[Entries taken from a collection]
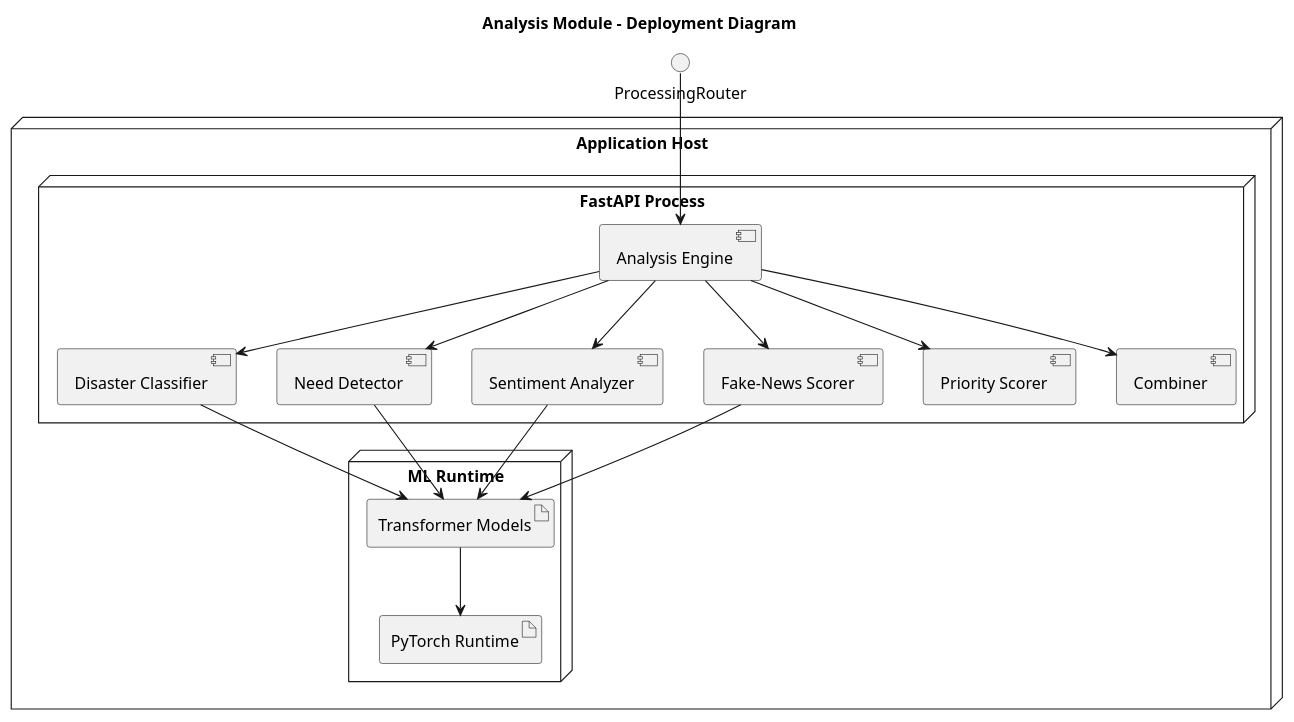
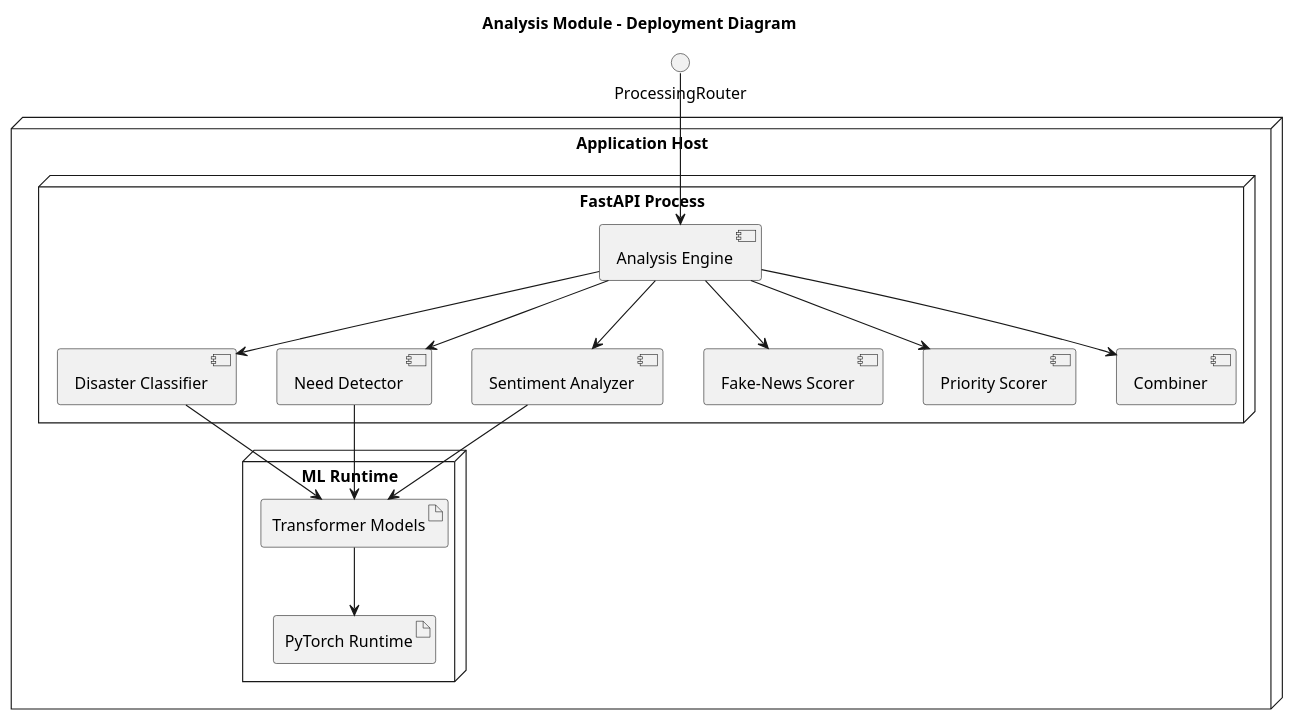
The eighth of 16 diagrams in docs/classDiagrams/module-sequence-deployment.puml (Devraj-nk/capstone-160), drawn with PlantUML before and after one commit. The commit also changed 32 other files, not shown here.

```diff
--- a/docs/classDiagrams/module-sequence-deployment.puml
+++ b/docs/classDiagrams/module-sequence-deployment.puml
@@ -178,30 +178,29 @@
 @startuml AnalysisDeployment
  title Analysis Module - Deployment Diagram
  node "Application Host" {
    node "FastAPI Process" {
      component "Analysis Engine" as Engine
      component "Disaster Classifier" as Disaster
      component "Need Detector" as Needs
      component "Sentiment Analyzer" as Sentiment
      component "Fake-News Scorer" as FakeNews
      component "Priority Scorer" as Priority
      component "Combiner" as Combiner
    }
    node "ML Runtime" {
      artifact "Transformer Models" as Models
      artifact "PyTorch Runtime" as Torch
    }
  }
  ProcessingRouter --> Engine
  Engine --> Disaster
  Engine --> Needs
  Engine --> Sentiment
  Engine --> FakeNews
  Engine --> Priority
  Engine --> Combiner
  Disaster --> Models
  Needs --> Models
  Sentiment --> Models
- FakeNews --> Models
  Models --> Torch
 @enduml
```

**TRY IT**
Could you reproduce the records above exactly, leaving out every picture?

**WRITTEN ANSWER**
The eighth of 16 diagrams in docs/classDiagrams/module-sequence-deployment.puml (Devraj-nk/capstone-160), drawn with PlantUML before and after one commit. The commit also changed 32 other files, not shown here.

```diff
--- a/docs/classDiagrams/module-sequence-deployment.puml
+++ b/docs/classDiagrams/module-sequence-deployment.puml
@@ -178,30 +178,29 @@
 @startuml AnalysisDeployment
  title Analysis Module - Deployment Diagram
  node "Application Host" {
    node "FastAPI Process" {
      component "Analysis Engine" as Engine
      component "Disaster Classifier" as Disaster
      component "Need Detector" as Needs
      component "Sentiment Analyzer" as Sentiment
      component "Fake-News Scorer" as FakeNews
      component "Priority Scorer" as Priority
      component "Combiner" as Combiner
    }
    node "ML Runtime" {
      artifact "Transformer Models" as Models
      artifact "PyTorch Runtime" as Torch
    }
  }
  ProcessingRouter --> Engine
  Engine --> Disaster
  Engine --> Needs
  Engine --> Sentiment
  Engine --> FakeNews
  Engine --> Priority
  Engine --> Combiner
  Disaster --> Models
  Needs --> Models
  Sentiment --> Models
- FakeNews --> Models
  Models --> Torch
 @enduml
```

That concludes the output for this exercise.